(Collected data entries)
■ ■ ■ ■

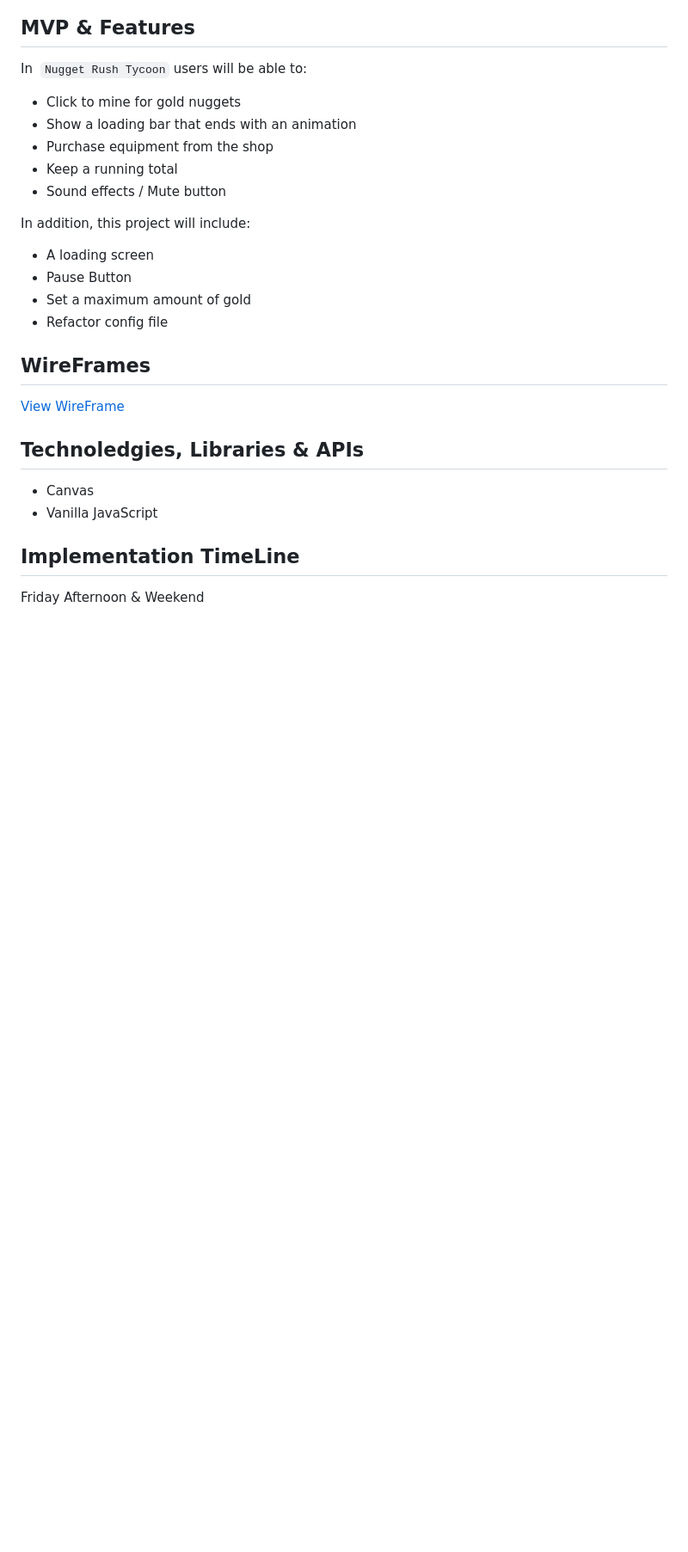
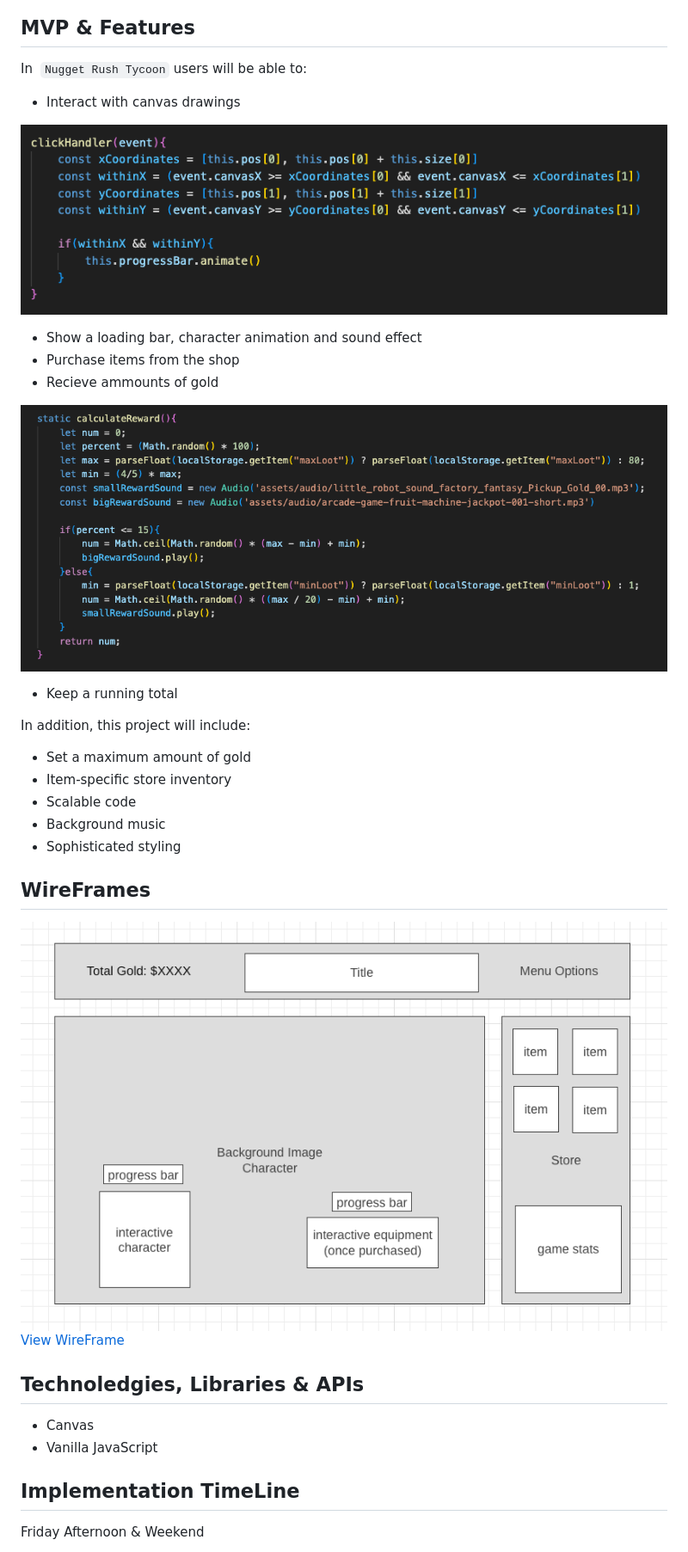
Before and after one commit to heyspence/nugget_rush_tycoon, a Markdown page: README.md, the part around the change printed below. Shown: that part at 86% size. Drawn GitHub-style; pictures changed too: assets/canvassnippet.png (added), assets/rewardsnippet.png (added), assets/wireframe.png (added); blank space fills up the shorter version.

```diff
--- a/README.md
+++ b/README.md
@@ -3,21 +10,30 @@
 ## MVP & Features
 In  `Nugget Rush Tycoon` users will be able to:
 
-* Click to mine for gold nuggets
-* Show a loading bar that ends with an animation
-* Purchase equipment from the shop
+* Interact with canvas drawings
+
+![](assets/canvassnippet.png)
+
+* Show a loading bar, character animation and sound effect
+* Purchase items from the shop
+* Recieve ammounts of gold
+
+![](assets/rewardsnippet.png)
+
 * Keep a running total
-* Sound effects / Mute button
 
 In addition, this project will include:
 
-* A loading screen
-* Pause Button
 * Set a maximum amount of gold
-* Refactor config file
+* Item-specific store inventory
+* Scalable code
+* Background music
+* Sophisticated styling
 
 
 ## WireFrames
+
+![](assets/wireframe.png)
 [View WireFrame]
 
 ## Technoledgies, Libraries & APIs
```
Also changed, not shown: other parts of README.md (+12 -0 lines), 16 other files.
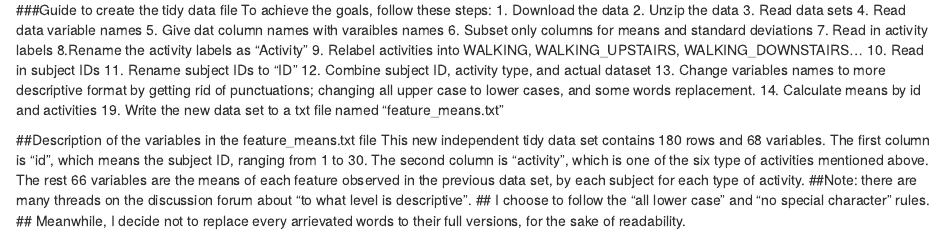
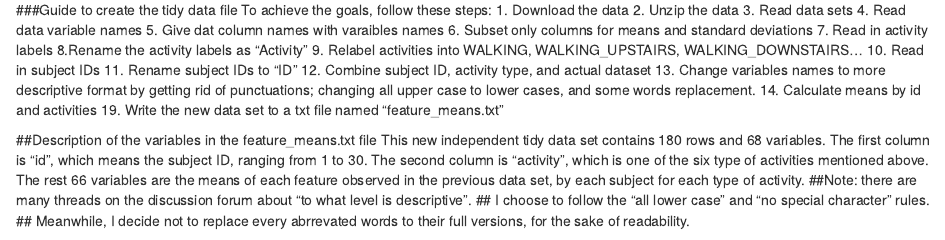
Before and after one commit to maggierui/gettingDataProject, an R Markdown document (codebook.rmd): the page in a window 1100 px wide, from 800 px down. Rendered offline with R 4.5, knitr and Pandoc, with nearby package versions; drawn as R Markdown's standard HTML page in place of the format the file asks for.

Commit message:
Update codebook.rmd

```diff
--- a/codebook.rmd
+++ b/codebook.rmd
@@ -77,7 +77,7 @@ The second column is "activity", which is one of the six type of activities ment
 The rest 66 variables are the means of each feature observed in the previous data set, by each subject for each type of activity.
 ##Note: there are many threads on the discussion forum about "to what level is descriptive".
 ##      I choose to follow the "all lower case" and "no special character" rules.
-##      Meanwhile, I decide not to replace every arrievated words to their full versions, for the sake of readability.
+##      Meanwhile, I decide not to replace every abrrevated words to their full versions, for the sake of readability.
 
 Detailed description for each variable as shown below:
 $ id                          : int  1 1 1 1 1 1 2 2 2 2 ...
```
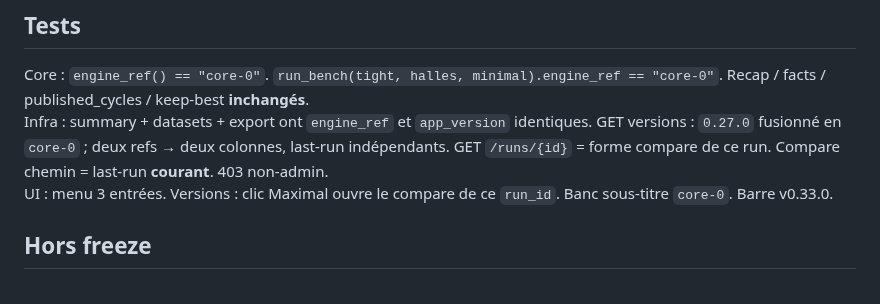
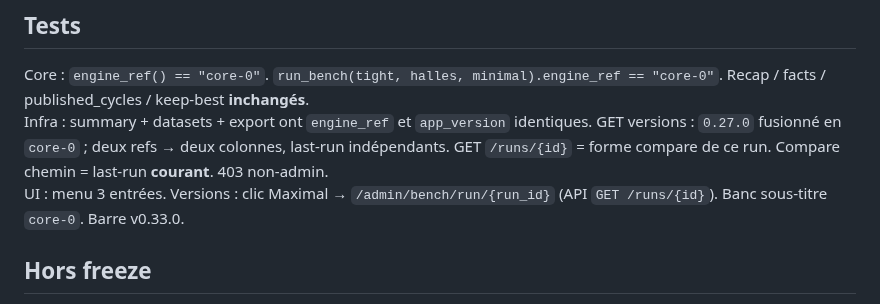
Before and after one commit to 1mBC/doux-planning, a Markdown page: contracts/domain/bench.md, the part around the change. Drawn GitHub-style.

```diff
--- a/contracts/domain/bench.md
+++ b/contracts/domain/bench.md
@@ -235,7 +235,7 @@ Fichiers : `bench-{category}-{id}.json` / `bench-below-manuel.json`.
 
 Core : `engine_ref() == "core-0"`. `run_bench(tight, halles, minimal).engine_ref == "core-0"`. Recap / facts / published_cycles / keep-best **inchangés**.
 Infra : summary + datasets + export ont `engine_ref` et `app_version` identiques. GET versions : `0.27.0` fusionné en `core-0` ; deux refs → deux colonnes, last-run indépendants. GET `/runs/{id}` = forme compare de ce run. Compare chemin = last-run **courant**. 403 non-admin.
-UI : menu 3 entrées. Versions : clic Maximal ouvre le compare de ce `run_id`. Banc sous-titre `core-0`. Barre v0.33.0.
+UI : menu 3 entrées. Versions : clic Maximal → `/admin/bench/run/{run_id}` (API `GET /runs/{id}`). Banc sous-titre `core-0`. Barre v0.33.0.
 
 ## Hors freeze
 
```
Also changed, not shown: contracts/README.md (+1 -1 lines), contracts/briefs/ui-bench-versions.md (added, +27 -0 lines).
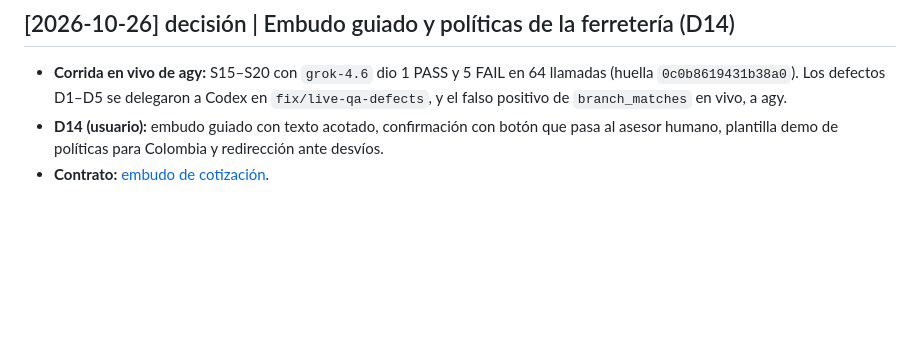
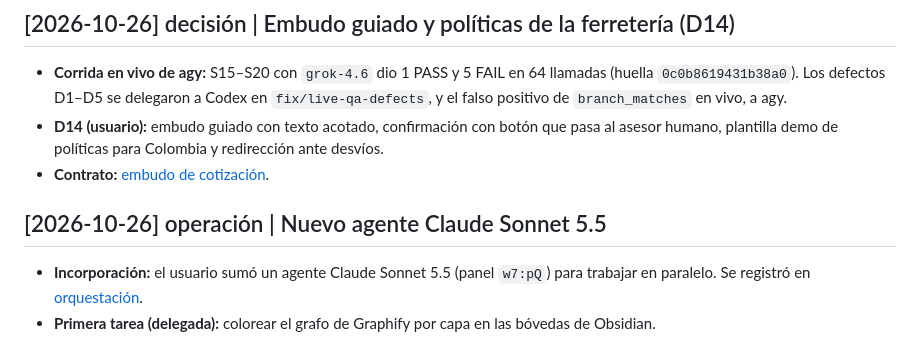
Before and after one commit to TuMinipeka/Xeon-agente-cotizaciones, a Markdown page: wiki/log.md, the part around the change. Drawn GitHub-style; blank space fills up the shorter version.

Commit message:
Docs: :memo: RegisterSonnetWorkerAgent

```diff
--- a/wiki/log.md
+++ b/wiki/log.md
@@ -322,3 +322,8 @@ El usuario pidió una CLI `xeon` basada en `XeonCli.png`, el uso de las skills `
 - **Corrida en vivo de agy:** S15–S20 con `grok-4.6` dio 1 PASS y 5 FAIL en 64 llamadas (huella `0c0b8619431b38a0`). Los defectos D1–D5 se delegaron a Codex en `fix/live-qa-defects`, y el falso positivo de `branch_matches` en vivo, a agy.
 - **D14 (usuario):** embudo guiado con texto acotado, confirmación con botón que pasa al asesor humano, plantilla demo de políticas para Colombia y redirección ante desvíos.
 - **Contrato:** [embudo de cotización](pages/embudo-cotizacion.md).
+
+## [2026-10-26] operación | Nuevo agente Claude Sonnet 5.5
+
+- **Incorporación:** el usuario sumó un agente Claude Sonnet 5.5 (panel `w7:pQ`) para trabajar en paralelo. Se registró en [orquestación](pages/orquestacion.md).
+- **Primera tarea (delegada):** colorear el grafo de Graphify por capa en las bóvedas de Obsidian.
```
Also changed, not shown: wiki/pages/orquestacion.md (+1 -0 lines).
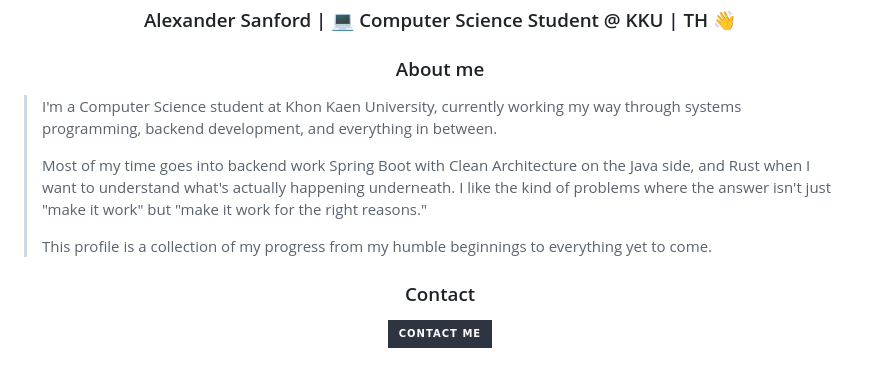
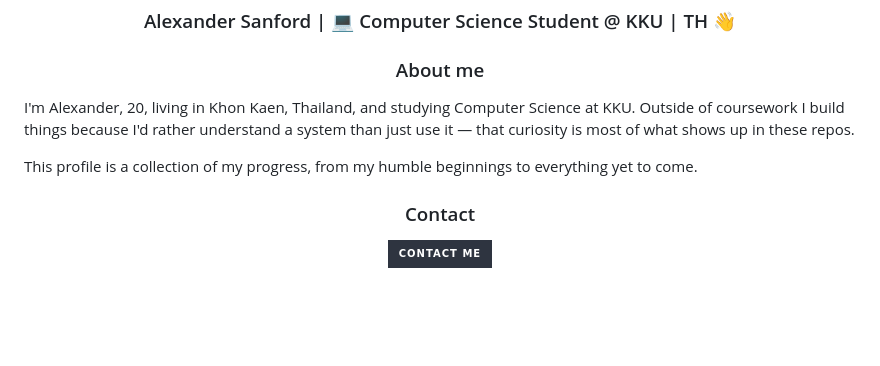
Before and after one commit to AlexanderDev-src/AlexanderDev-src, a Markdown page: README.md, the part around one of its changes. GitHub-like rendering; badges without logos; blank space fills up the shorter version.

Commit message:
Revise README with new personal info and tech stack
Updated personal introduction and tech stack details.

```diff
--- a/README.md
+++ b/README.md
@@ -9,16 +9,15 @@
 
 <h3 align="center">About me</h3>
 
-> I'm a Computer Science student at Khon Kaen University, currently working my way
-> through systems programming, backend development, and everything in between.
->
-> Most of my time goes into backend work Spring Boot with Clean Architecture on the
-> Java side, and Rust when I want to understand what's actually happening underneath.
-> I like the kind of problems where the answer isn't just "make it work" but "make it
-> work for the right reasons."
->
-> This profile is a collection of my progress from my humble beginnings to
-> everything yet to come.
+<p align="left">
+  I'm Alexander, 20, living in Khon Kaen, Thailand, and studying Computer Science at KKU.
+  Outside of coursework I build things because I'd rather understand a system than just use it —
+  that curiosity is most of what shows up in these repos.
+</p>
+
+<p align="left">
+  This profile is a collection of my progress, from my humble beginnings to everything yet to come.
+</p>
 
 <h3 align="center">Contact</h3>
 
```
Also changed, not shown: other parts of README.md (+6 -1 lines).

■ ■ ■ ■

» INSTRUCTIONS TO FOLLOW
Your task is to gather all lines from the entries above that hold the word "README".

» COMPLETED EXERCISE
Before and after one commit to heyspence/nugget_rush_tycoon, a Markdown page: README.md, the part around the change printed below. Shown: that part at 86% size. Drawn GitHub-style; pictures changed too: assets/canvassnippet.png (added), assets/rewardsnippet.png (added), assets/wireframe.png (added); blank space fills up the shorter version.
--- a/README.md
+++ b/README.md
Also changed, not shown: other parts of README.md (+12 -0 lines), 16 other files.
Also changed, not shown: contracts/README.md (+1 -1 lines), contracts/briefs/ui-bench-versions.md (added, +27 -0 lines).
Before and after one commit to AlexanderDev-src/AlexanderDev-src, a Markdown page: README.md, the part around one of its changes. GitHub-like rendering; badges without logos; blank space fills up the shorter version.
Revise README with new personal info and tech stack
--- a/README.md
+++ b/README.md
Also changed, not shown: other parts of README.md (+6 -1 lines).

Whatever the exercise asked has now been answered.